a machine for use in working wood, metal, etc., that holds the material and rotates it about a horizontal axis against a tool that shapes it.
verb (used with object), lathed, lathing.
to cut, shape, or otherwise treat on a lathe.
1300-50; Middle English: frame, stand, lathe; compare Old Norse hlath stack (see lade), Danish -lad in væverlad weaver's batten, savelad saw bench
Can be confused
lath, lathe.

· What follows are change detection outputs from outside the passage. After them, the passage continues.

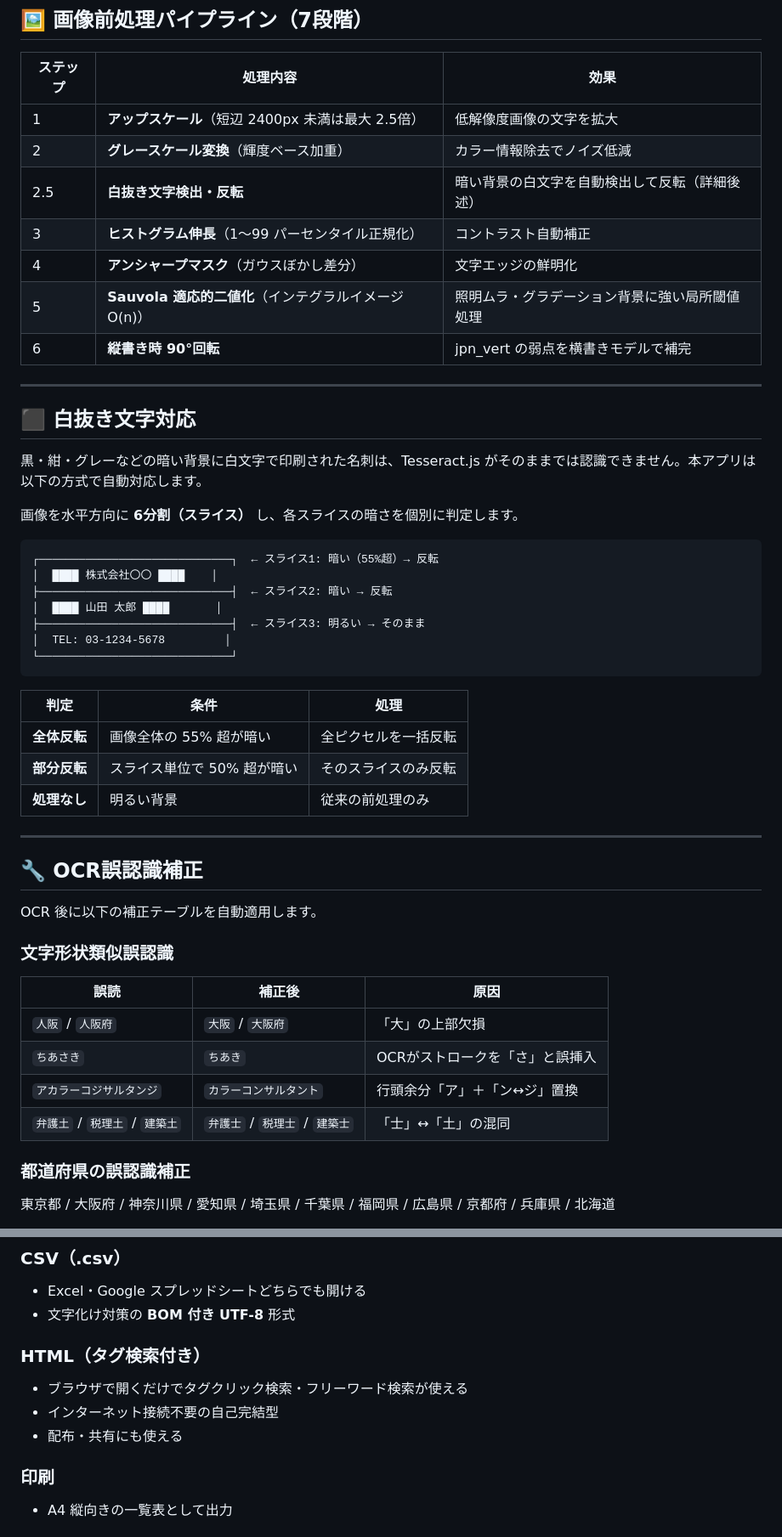
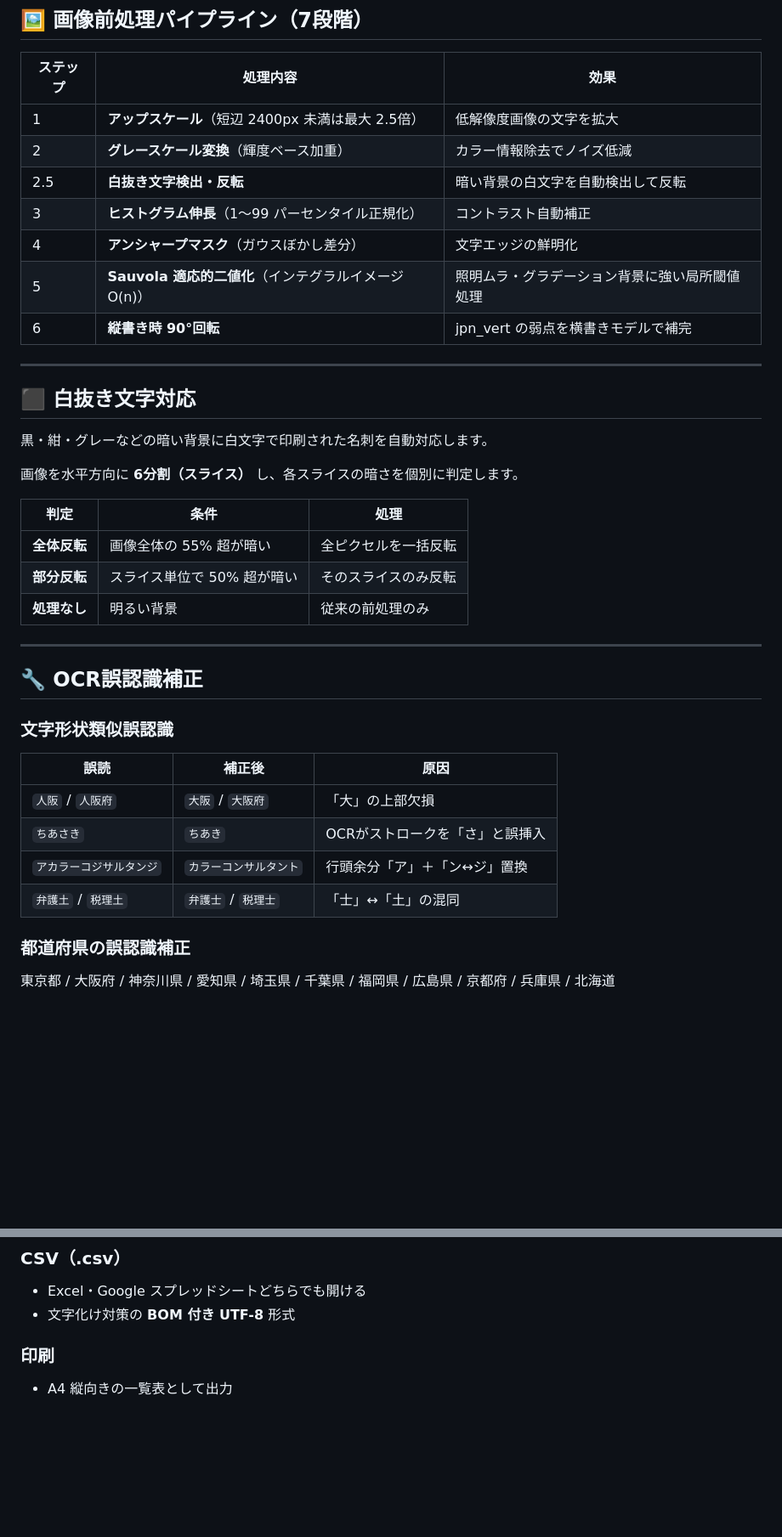
Before and after one commit to okada198803/ID-scan, a Markdown page: README.md, 2 parts joined by grey strips. Shown at 85% size. GitHub-like rendering; blank space fills up the shorter version.

````diff
--- a/README.md
+++ b/README.md
@@ -72,7 +74,7 @@
 |---------|---------|------|
 | 1 | **アップスケール**（短辺 2400px 未満は最大 2.5倍） | 低解像度画像の文字を拡大 |
 | 2 | **グレースケール変換**（輝度ベース加重） | カラー情報除去でノイズ低減 |
-| 2.5 | **白抜き文字検出・反転** | 暗い背景の白文字を自動検出して反転（詳細後述） |
+| 2.5 | **白抜き文字検出・反転** | 暗い背景の白文字を自動検出して反転 |
 | 3 | **ヒストグラム伸長**（1〜99 パーセンタイル正規化） | コントラスト自動補正 |
 | 4 | **アンシャープマスク**（ガウスぼかし差分） | 文字エッジの鮮明化 |
 | 5 | **Sauvola 適応的二値化**（インテグラルイメージ O(n)） | 照明ムラ・グラデーション背景に強い局所閾値処理 |
@@ -82,19 +84,9 @@
 
 ## ⬛ 白抜き文字対応
 
-黒・紺・グレーなどの暗い背景に白文字で印刷された名刺は、Tesseract.js がそのままでは認識できません。本アプリは以下の方式で自動対応します。
+黒・紺・グレーなどの暗い背景に白文字で印刷された名刺を自動対応します。
 
 画像を水平方向に **6分割（スライス）** し、各スライスの暗さを個別に判定します。
-
-```
-┌─────────────────────────────┐  ← スライス1: 暗い（55%超）→ 反転
-│  ████ 株式会社〇〇 ████    │
-├─────────────────────────────┤  ← スライス2: 暗い → 反転
-│  ████ 山田 太郎 ████       │
-├─────────────────────────────┤  ← スライス3: 明るい → そのまま
-│  TEL: 03-1234-5678         │
-└─────────────────────────────┘
-```
 
 | 判定 | 条件 | 処理 |
 |------|------|------|
@@ -106,8 +98,6 @@
 
 ## 🔧 OCR誤認識補正
 
-OCR 後に以下の補正テーブルを自動適用します。
-
 ### 文字形状類似誤認識
 
 | 誤読 | 補正後 | 原因 |
@@ -115,7 +105,7 @@ OCR 後に以下の補正テーブルを自動適用します。
 | `人阪` / `人阪府` | `大阪` / `大阪府` | 「大」の上部欠損 |
 | `ちあさき` | `ちあき` | OCRがストロークを「さ」と誤挿入 |
 | `アカラーコジサルタンジ` | `カラーコンサルタント` | 行頭余分「ア」＋「ン↔ジ」置換 |
-| `弁護土` / `税理土` / `建築土` | `弁護士` / `税理士` / `建築士` | 「士」↔「土」の混同 |
+| `弁護土` / `税理土` | `弁護士` / `税理士` | 「士」↔「土」の混同 |
 
 ### 都道府県の誤認識補正
 
@@ -275,11 +277,6 @@ T123-4567            →   〒123-4567      （〒の誤認識補正）
 ### CSV（.csv）
 - Excel・Google スプレッドシートどちらでも開ける
 - 文字化け対策の **BOM 付き UTF-8** 形式
-
-### HTML（タグ検索付き）
-- ブラウザで開くだけでタグクリック検索・フリーワード検索が使える
-- インターネット接続不要の自己完結型
-- 配布・共有にも使える
 
 ### 印刷
 - A4 縦向きの一覧表として出力
````
Also changed, not shown: other parts of README.md (+62 -70 lines).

Unabridged
Based on the Random House Dictionary, © Random House, Inc. 2014.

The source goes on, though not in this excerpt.